The records below are to be reproduced word for word.

[Records excerpted from a collection]
===============

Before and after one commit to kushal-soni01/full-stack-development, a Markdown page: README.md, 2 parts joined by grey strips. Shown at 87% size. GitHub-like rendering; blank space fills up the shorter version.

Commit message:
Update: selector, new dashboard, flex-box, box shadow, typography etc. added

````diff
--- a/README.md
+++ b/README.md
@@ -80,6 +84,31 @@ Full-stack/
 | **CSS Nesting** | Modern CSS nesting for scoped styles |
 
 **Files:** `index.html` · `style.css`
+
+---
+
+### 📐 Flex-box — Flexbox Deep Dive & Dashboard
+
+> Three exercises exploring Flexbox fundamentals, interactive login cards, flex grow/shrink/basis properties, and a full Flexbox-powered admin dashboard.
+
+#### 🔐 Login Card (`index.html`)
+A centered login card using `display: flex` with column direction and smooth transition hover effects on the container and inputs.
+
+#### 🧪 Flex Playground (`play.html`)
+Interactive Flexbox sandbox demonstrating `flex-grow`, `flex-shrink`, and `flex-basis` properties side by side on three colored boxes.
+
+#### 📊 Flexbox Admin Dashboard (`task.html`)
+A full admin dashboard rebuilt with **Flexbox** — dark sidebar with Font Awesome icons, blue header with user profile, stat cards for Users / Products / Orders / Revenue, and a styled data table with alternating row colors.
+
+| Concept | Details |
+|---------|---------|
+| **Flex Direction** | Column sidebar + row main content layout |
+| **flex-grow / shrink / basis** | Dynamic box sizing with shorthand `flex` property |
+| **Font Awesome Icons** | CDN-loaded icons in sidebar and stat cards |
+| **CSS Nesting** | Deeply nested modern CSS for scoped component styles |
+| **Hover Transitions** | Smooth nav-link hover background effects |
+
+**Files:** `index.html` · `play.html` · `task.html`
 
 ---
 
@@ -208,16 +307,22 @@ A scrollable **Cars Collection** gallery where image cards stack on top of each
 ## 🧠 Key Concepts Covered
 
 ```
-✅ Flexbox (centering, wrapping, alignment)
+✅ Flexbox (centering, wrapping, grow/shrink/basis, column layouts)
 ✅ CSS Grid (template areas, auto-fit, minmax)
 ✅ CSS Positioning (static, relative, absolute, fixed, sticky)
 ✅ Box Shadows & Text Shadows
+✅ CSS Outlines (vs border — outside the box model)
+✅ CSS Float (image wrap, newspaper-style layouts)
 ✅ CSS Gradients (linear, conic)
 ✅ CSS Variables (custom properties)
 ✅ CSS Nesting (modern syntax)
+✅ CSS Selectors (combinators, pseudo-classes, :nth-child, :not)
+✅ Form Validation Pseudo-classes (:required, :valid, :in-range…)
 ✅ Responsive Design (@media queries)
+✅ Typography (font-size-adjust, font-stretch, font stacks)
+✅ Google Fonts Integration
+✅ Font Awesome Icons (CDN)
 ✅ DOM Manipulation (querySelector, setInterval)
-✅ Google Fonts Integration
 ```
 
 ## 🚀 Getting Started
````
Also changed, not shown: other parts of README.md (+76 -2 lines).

===============

ANSWER TO THE PROBLEM:
Before and after one commit to kushal-soni01/full-stack-development, a Markdown page: README.md, 2 parts joined by grey strips. Shown at 87% size. GitHub-like rendering; blank space fills up the shorter version.

Commit message:
Update: selector, new dashboard, flex-box, box shadow, typography etc. added

````diff
--- a/README.md
+++ b/README.md
@@ -80,6 +84,31 @@ Full-stack/
 | **CSS Nesting** | Modern CSS nesting for scoped styles |
 
 **Files:** `index.html` · `style.css`
+
+---
+
+### 📐 Flex-box — Flexbox Deep Dive & Dashboard
+
+> Three exercises exploring Flexbox fundamentals, interactive login cards, flex grow/shrink/basis properties, and a full Flexbox-powered admin dashboard.
+
+#### 🔐 Login Card (`index.html`)
+A centered login card using `display: flex` with column direction and smooth transition hover effects on the container and inputs.
+
+#### 🧪 Flex Playground (`play.html`)
+Interactive Flexbox sandbox demonstrating `flex-grow`, `flex-shrink`, and `flex-basis` properties side by side on three colored boxes.
+
+#### 📊 Flexbox Admin Dashboard (`task.html`)
+A full admin dashboard rebuilt with **Flexbox** — dark sidebar with Font Awesome icons, blue header with user profile, stat cards for Users / Products / Orders / Revenue, and a styled data table with alternating row colors.
+
+| Concept | Details |
+|---------|---------|
+| **Flex Direction** | Column sidebar + row main content layout |
+| **flex-grow / shrink / basis** | Dynamic box sizing with shorthand `flex` property |
+| **Font Awesome Icons** | CDN-loaded icons in sidebar and stat cards |
+| **CSS Nesting** | Deeply nested modern CSS for scoped component styles |
+| **Hover Transitions** | Smooth nav-link hover background effects |
+
+**Files:** `index.html` · `play.html` · `task.html`
 
 ---
 
@@ -208,16 +307,22 @@ A scrollable **Cars Collection** gallery where image cards stack on top of each
 ## 🧠 Key Concepts Covered
 
 ```
-✅ Flexbox (centering, wrapping, alignment)
+✅ Flexbox (centering, wrapping, grow/shrink/basis, column layouts)
 ✅ CSS Grid (template areas, auto-fit, minmax)
 ✅ CSS Positioning (static, relative, absolute, fixed, sticky)
 ✅ Box Shadows & Text Shadows
+✅ CSS Outlines (vs border — outside the box model)
+✅ CSS Float (image wrap, newspaper-style layouts)
 ✅ CSS Gradients (linear, conic)
 ✅ CSS Variables (custom properties)
 ✅ CSS Nesting (modern syntax)
+✅ CSS Selectors (combinators, pseudo-classes, :nth-child, :not)
+✅ Form Validation Pseudo-classes (:required, :valid, :in-range…)
 ✅ Responsive Design (@media queries)
+✅ Typography (font-size-adjust, font-stretch, font stacks)
+✅ Google Fonts Integration
+✅ Font Awesome Icons (CDN)
 ✅ DOM Manipulation (querySelector, setInterval)
-✅ Google Fonts Integration
 ```
 
 ## 🚀 Getting Started
````
Also changed, not shown: other parts of README.md (+76 -2 lines).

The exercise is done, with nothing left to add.